When I think back to that wise man’s words, he can be forgiven for his exaggeration. Obviously the skiing is the main reason for a skiing holiday, however it would not be the same without the glorious French food. Bon appétit!

Posted in Travelling

Le Ski

Skiing is a glorious activity particularly when the conditions are ideal: plenty of snow; a cloudless, blue sky; a beautiful sun, which feels wonderfully warm on your face and a crisp air temperature that is suitably cold enough to allow you to wrap up in appropriate ski gear.

And those were the conditions we were hoping for as we drove the twelve hour car journey to the French Alps, leaving Storm Dennis in the UK.

Good old Storm Dennis (if you say his name enough times, he soon starts to feel like a long lost relative) led to some interesting family chat on the journey: the origin of storm names, the definition of a storm and what happens to the name of a storm as it crosses the border to another country.

It was one of those fun family banter sessions that any eavesdropper would think highly mundane, particularly the part when, having found out that there is no storm name beginning with Q, U or X, Y and Z, we, of course, needed to suggest a few.

Finally arriving just before ten p.m in Le Grand Bornand (a lesser-known ski resort which is best kept that way – we don’t want too many of us English clogging up the slopes!), we sighed with welcomed relief that the lovely local establishment ‘La Croix St Maurice’ would still serve us food despite the late hour.
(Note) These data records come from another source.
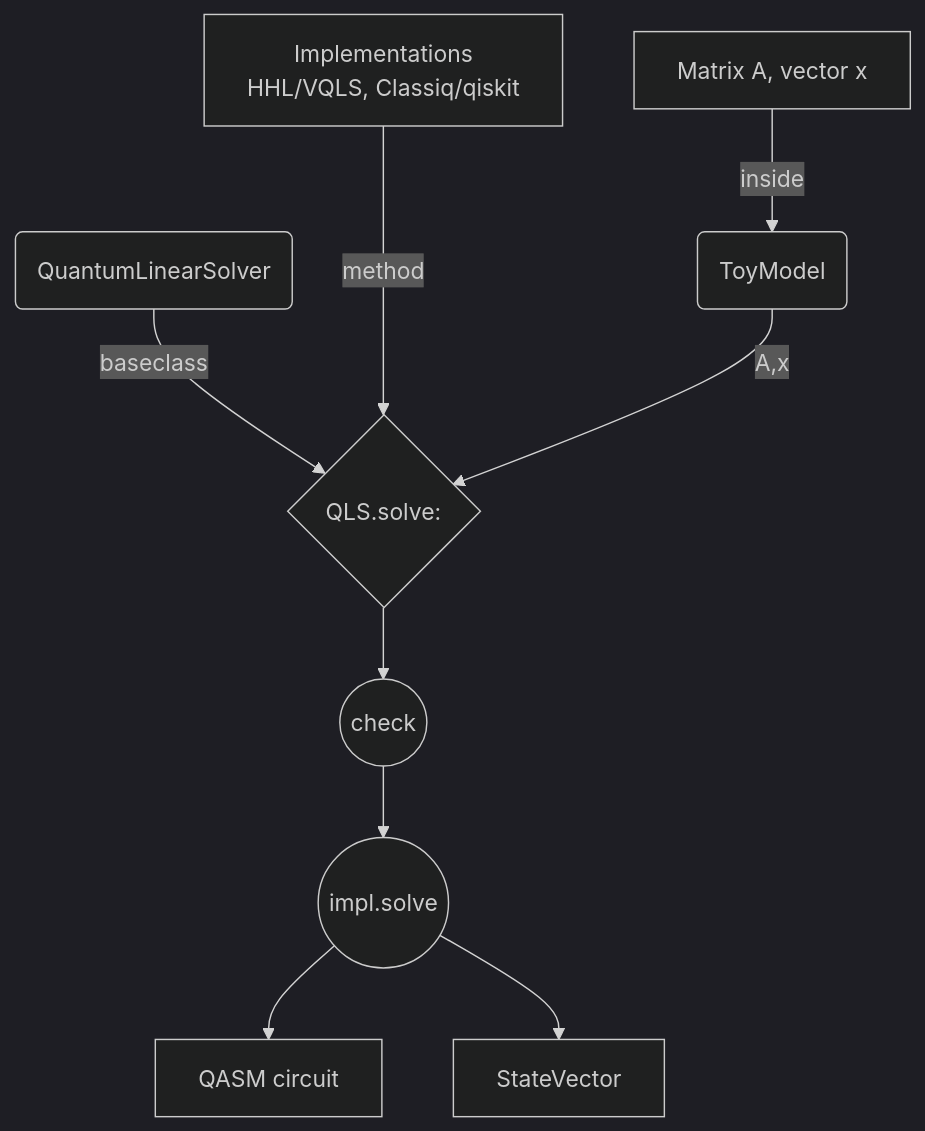
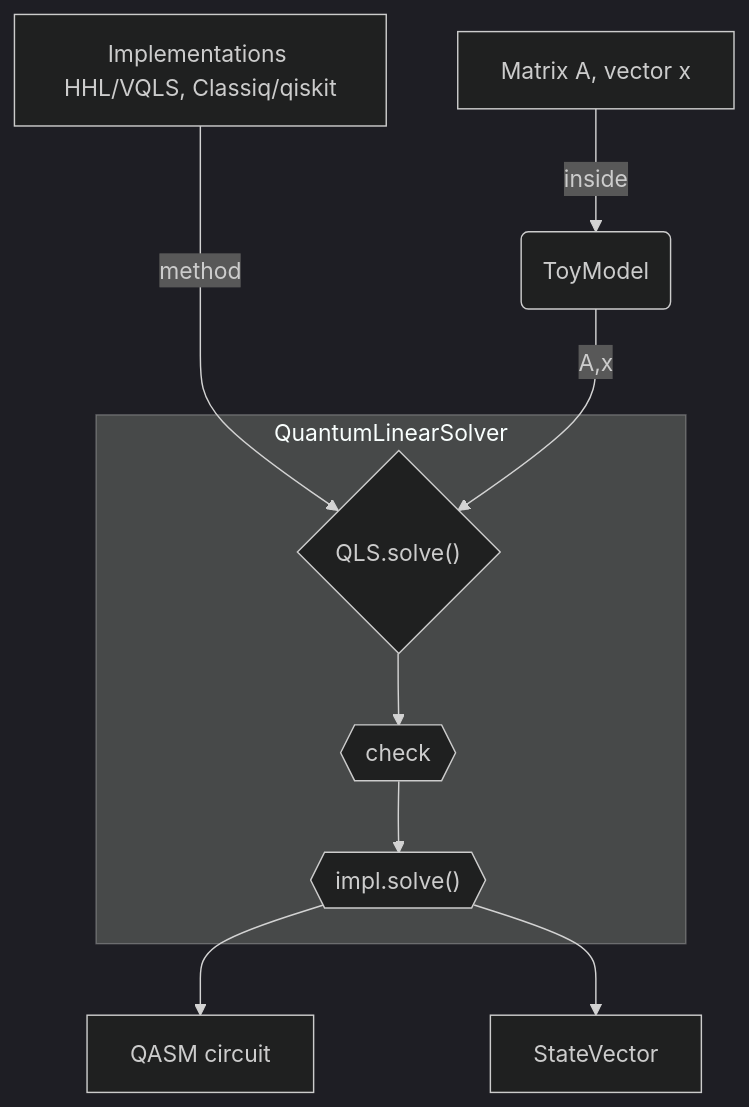
Before and after one commit to SURFQuantum/qc-quantum-linear-systems: the diagram in README.md, drawn with Mermaid (dark theme). The commit also changed other lines of this file, not shown here.

Commit message:
updated mermaid diagram

````diff
--- a/README.md
+++ b/README.md
@@ -41,12 +41,12 @@
 ```mermaid
 flowchart TD
     A[Matrix A, vector x] -->|inside| B(ToyModel)
-    C(QuantumLinearSolver) -->|baseclass| D{QLS.solve:}
-    M["Implementations
-    HHL/VQLS, Classiq/qiskit"] ---> |method| D
+    subgraph QuantumLinearSolver
+        D{"QLS.solve()"} --> CH{{check}}
+        CH --> S{{"impl.solve()"}}
+    end
+    M[Implementations HHL/VQLS, Classiq/qiskit] ---> |method| D
     B --> |A,x| D
-    D --> CH((check))
-    CH --> S((impl.solve))
     S --> Q[QASM circuit]
     S --> V[StateVector]
 ```
````
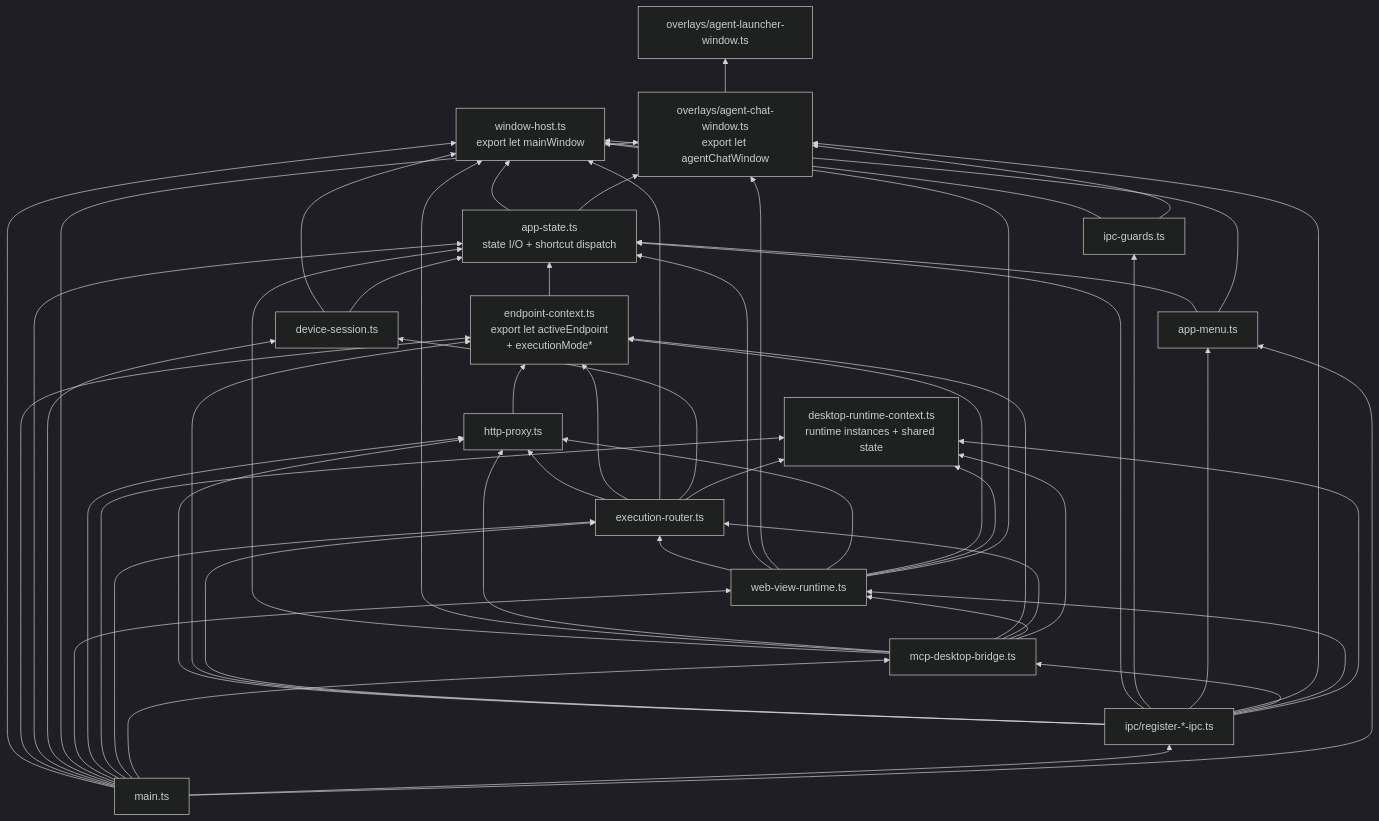
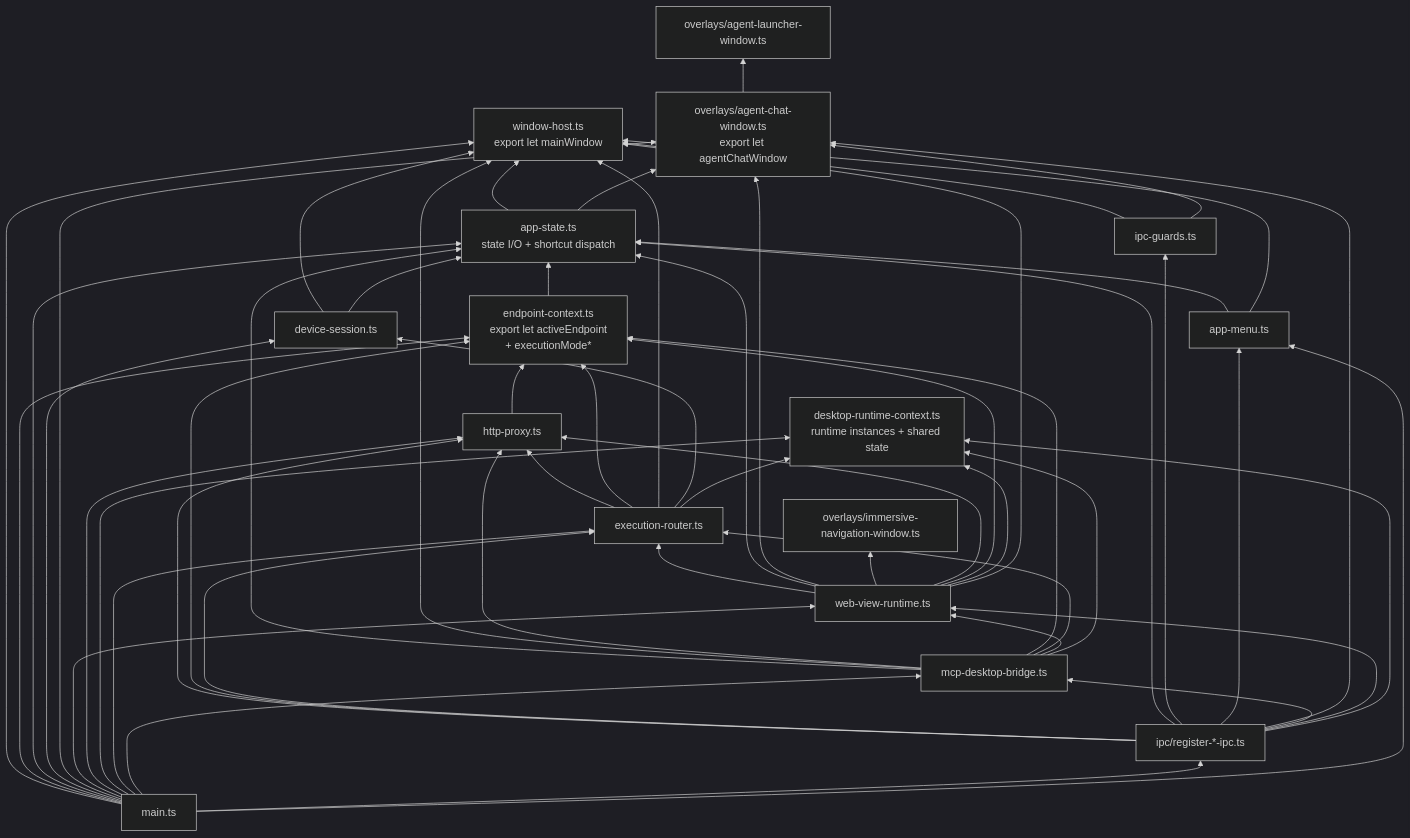
One commit to CANYOUFINDIT/viron changed the first of 4 diagrams in docs/INTERNAL-STRUCTURE-REFACTOR.md. Above: the diagram before and after it, drawn with Mermaid (dark theme). The commit also changed other lines of this file and 9 other files, not shown here.

````diff
--- a/docs/INTERNAL-STRUCTURE-REFACTOR.md
+++ b/docs/INTERNAL-STRUCTURE-REFACTOR.md
@@ -65,70 +65,72 @@
 ```mermaid
 flowchart BT
   WH["window-host.ts\nexport let mainWindow"]
   EC["endpoint-context.ts\nexport let activeEndpoint\n+ executionMode*"]
   AS["app-state.ts\nstate I/O + shortcut dispatch"]
   DS["device-session.ts"]
   Chat["overlays/agent-chat-window.ts\nexport let agentChatWindow"]
+  Immersive["overlays/immersive-navigation-window.ts"]
   Launch["overlays/agent-launcher-window.ts"]
   Guards["ipc-guards.ts"]
   Menu["app-menu.ts"]
   Web["web-view-runtime.ts"]
   HTTP["http-proxy.ts"]
   RTC["desktop-runtime-context.ts\nruntime instances + shared state"]
   Exec["execution-router.ts"]
   MCP["mcp-desktop-bridge.ts"]
   IPC["ipc/register-*-ipc.ts"]
   Main["main.ts"]
   EC --> AS
   AS --> WH
   AS --> Chat
   DS --> WH
   DS --> AS
   Chat --> Launch
   Guards --> WH
   Guards --> Chat
   Menu --> AS
   Menu --> WH
   HTTP --> EC
   Exec --> HTTP
   Exec --> EC
   Exec --> WH
   Exec --> DS
   Exec --> RTC
   MCP --> AS
   MCP --> WH
   MCP --> HTTP
   MCP --> EC
   MCP --> Exec
   MCP --> Web
   MCP --> RTC
   Web --> Exec
   Web --> AS
   Web --> Chat
+  Web --> Immersive
   Web --> HTTP
   Web --> EC
   Web --> RTC
   Web --> WH
   IPC --> HTTP
   IPC --> EC
   IPC --> Exec
   IPC --> AS
   IPC --> Guards
   IPC --> Menu
   IPC --> Chat
   IPC --> MCP
   IPC --> Web
   IPC --> RTC
   Main --> WH
   Main --> EC
   Main --> AS
   Main --> DS
   Main --> Chat
   Main --> Web
   Main --> HTTP
   Main --> RTC
   Main --> Exec
   Main --> MCP
   Main --> IPC
   Main --> Menu
 ```
````
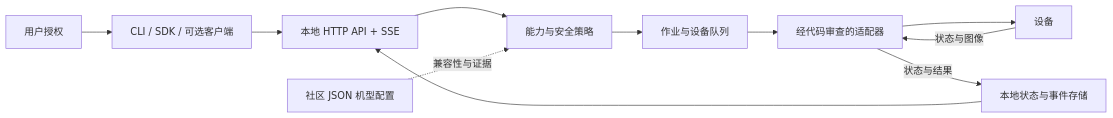
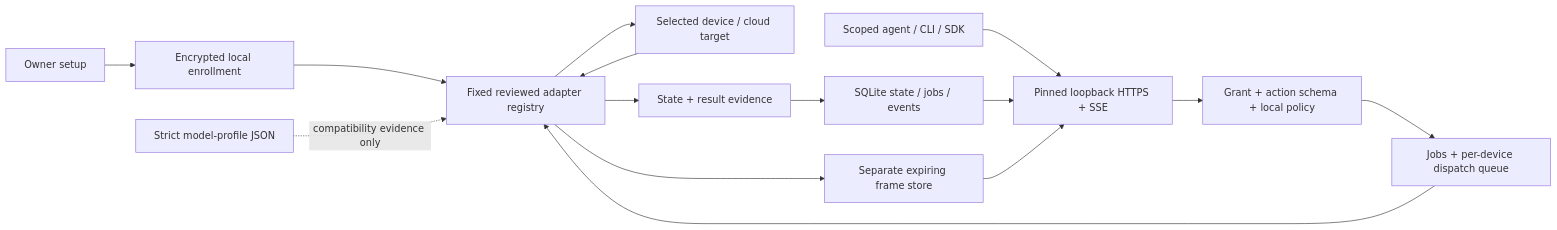
Before and after one commit to wudaming00/AnyAdapterHub: the diagram in docs/ARCHITECTURE.md, drawn with Mermaid. The commit also changed other lines of this file and 41 other files, not shown here.

````diff
--- a/docs/ARCHITECTURE.md
+++ b/docs/ARCHITECTURE.md
@@ -5,13 +9,17 @@
 ```mermaid
 flowchart LR
-    U[用户授权] --> C[CLI / SDK / 可选客户端]
-    C --> H[本地 HTTP API + SSE]
-    H --> P[能力与安全策略]
-    P --> Q[作业与设备队列]
-    Q --> R[经代码审查的适配器]
-    R --> D[设备]
-    D -->|状态与图像| R
-    R -->|状态与结果| S[本地状态与事件存储]
-    S --> H
-    J[社区 JSON 机型配置] -.兼容性与证据.-> P
+    O[Owner setup] --> C[Encrypted local enrollment]
+    A[Scoped agent / CLI / SDK] --> H[Pinned loopback HTTPS + SSE]
+    H --> P[Grant + action schema + local policy]
+    P --> J[Jobs + per-device dispatch queue]
+    J --> R[Fixed reviewed adapter registry]
+    C --> R
+    R --> D[Selected device / cloud target]
+    D --> R
+    R --> S[State + result evidence]
+    S --> DB[SQLite state / jobs / events]
+    DB --> H
+    R --> F[Separate expiring frame store]
+    F --> H
+    M[Strict model-profile JSON] -.compatibility evidence only.-> R
 ```
````
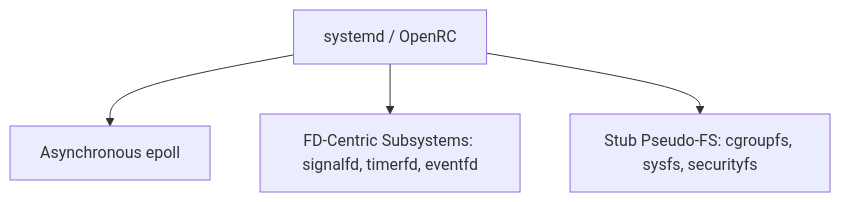
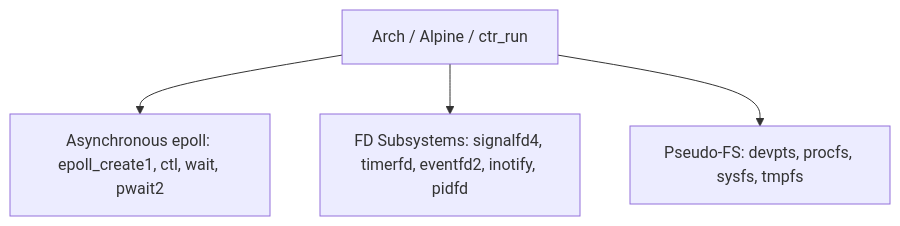
Before and after one commit to Kontsnor/KontsnorOS: the third of 6 diagrams in docs/roadmap.md, drawn with Mermaid. The commit also changed other lines of this file and 3 other files, not shown here.

````diff
--- a/docs/roadmap.md
+++ b/docs/roadmap.md
@@ -81,6 +89,6 @@
 ```mermaid
 flowchart TD
-    Init[systemd / OpenRC] --> Multiplexing[Asynchronous epoll]
-    Init --> FD_Subsystems[FD-Centric Subsystems: signalfd, timerfd, eventfd]
-    Init --> Pseudo_FS[Stub Pseudo-FS: cgroupfs, sysfs, securityfs]
+    Init[Arch / Alpine / ctr_run] --> Multiplexing[Asynchronous epoll: epoll_create1, ctl, wait, pwait2]
+    Init --> FD_Subsystems[FD Subsystems: signalfd4, timerfd, eventfd2, inotify, pidfd]
+    Init --> Pseudo_FS[Pseudo-FS: devpts, procfs, sysfs, tmpfs]
 ```
````
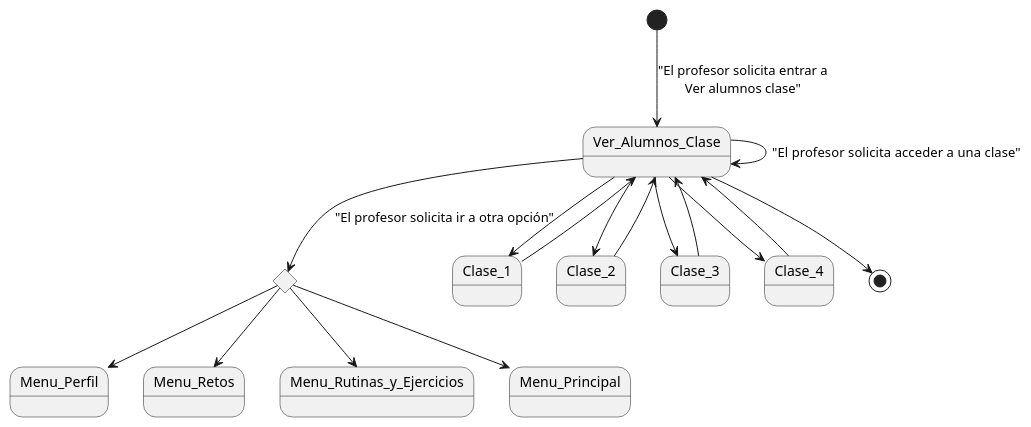
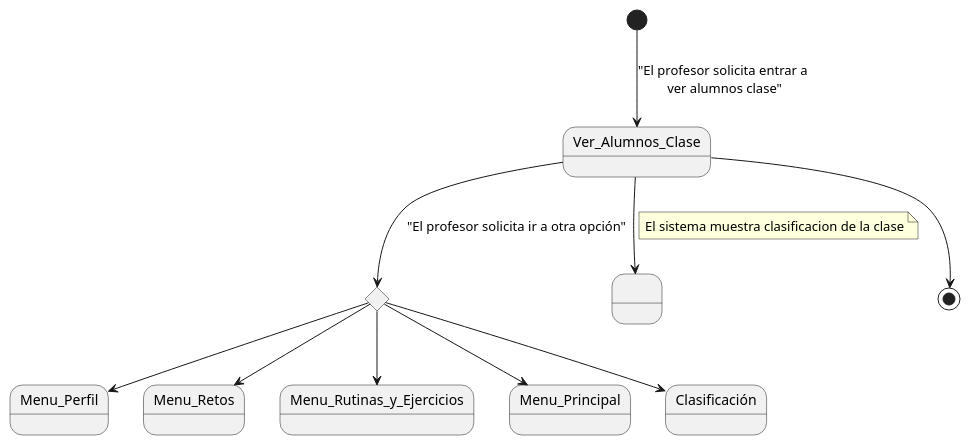
The diagram in Documentos/DetallarCasosDeUso/Ver_Alumnos_Clase.puml (mmasias/24-25-IdSw1-SDR), drawn with PlantUML before and after one commit.

Commit message:
desarrollo de caso de uso de ver alumnos clase

```diff
--- a/Documentos/DetallarCasosDeUso/Ver_Alumnos_Clase.puml
+++ b/Documentos/DetallarCasosDeUso/Ver_Alumnos_Clase.puml
@@ -1,33 +1,29 @@
 @startuml
 state Ver_Alumnos_Clase
 state rombo2 <<choice>>
-state Clase_1
-state Clase_2
-state Clase_3
-state Clase_4
+
 state Menu_Perfil
 state Menu_Retos
 state Menu_Rutinas_y_Ejercicios
 state Menu_Principal
+state Clasificación
 
-[*] --> Ver_Alumnos_Clase : "El profesor solicita entrar a\nVer alumnos clase"
+[*] --> Ver_Alumnos_Clase : "El profesor solicita entrar a\n ver alumnos clase"
 
-Ver_Alumnos_Clase --> Ver_Alumnos_Clase : "El profesor solicita acceder a una  clase"
-Ver_Alumnos_Clase --> Clase_1
-Ver_Alumnos_Clase --> Clase_2
-Clase_1 --> Ver_Alumnos_Clase
-Clase_2 --> Ver_Alumnos_Clase
-Ver_Alumnos_Clase --> Clase_3
-Clase_3 --> Ver_Alumnos_Clase
-Ver_Alumnos_Clase --> Clase_4
-Clase_4 --> Ver_Alumnos_Clase
+state " " as Estado1 
+
+Ver_Alumnos_Clase --> Estado1 
+note on link
+El sistema muestra clasificacion de la clase
+end note
+
 
 
 Ver_Alumnos_Clase --> rombo2 : "El profesor solicita ir a otra opción"
 rombo2 --> Menu_Perfil
 rombo2 --> Menu_Retos
 rombo2 --> Menu_Rutinas_y_Ejercicios
 rombo2 --> Menu_Principal
-
-Ver_Alumnos_Clase --> [*]
+rombo2 --> Clasificación
+Ver_Alumnos_Clase --> [*]
 @enduml
```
They thankfully agreed to rustle up some pizzas. Settling down with a bite of a slice, we relaxed and unwound ready for the next few days skiing.

Although I have been skiing for many years, I am now not a skier who likes to go too fast: I am more of a leisurely skier, who enjoys taking in the surroundings and musing on life as I ski. Saying that, I am secretly proud of my recent recorded speed of 51 km/h. It’s just when I compare it to my eldest daughter, who has exceeded 90 km/h then it doesn’t sound quite so fast!

On the French slopes, it’s amazing to see almost toddler-aged children on skis – children as young as three years old. Without a care in the world, there are those that look like they were born with a pair of skis attached to their feet as they shoot down the slopes with skill and speed. Meanwhile others look a little bewildered as though someone has just left them at the top of the slope and given them a nudge. Yet they still manage to reach the bottom in one piece and without fuss, almost clueless as to how they got there. You should hear me when I am negotiating a slope that is a little too steep for my liking!

Today I was minding my own business as I sashayed down the mountain, deep in daydream, when I heard a scream – a continuous high-pitched scream that was approaching me at high speed. Judging by the flow of the noise, I knew it wasn’t an injured skier splayed out on a nearby tree so I deduced that it was an out of control child heading towards me.

Glancing back, I saw this very small person (about 3 or 4 years old) hurtling down the slope screeching like a banshee. Slight panic hit me because I wasn’t sure how to help and, to be perfectly honest, I was a little concerned about doing myself an injury in some pathetic haphazard rescue attempt.

Luckily, out of nowhere and as if on cue, the older brother (and when I say older – he must have been all of six or seven years old) swiftly caught up with his younger sibling. He skied alongside her calling out encouraging words of support as he then subtly manoeuvred his skis slightly in front to cause her to position herself at more of angle across the slope to help her slow down.

It all happened so quickly and it was just admirable to watch. He was like a trained member of the SAS, who switched into action as soon as he heard the first note of the scream. Meanwhile, I continued slowly downhill feeling a little ashamed that I hadn’t stretched out my arm to even pretend that I was trying to help. In all honesty, I was best out of it as I probably would have unintentionally done more harm than good, however I shall definitely be musing on how I could be more effective should someone require my help on my next outing on the slopes.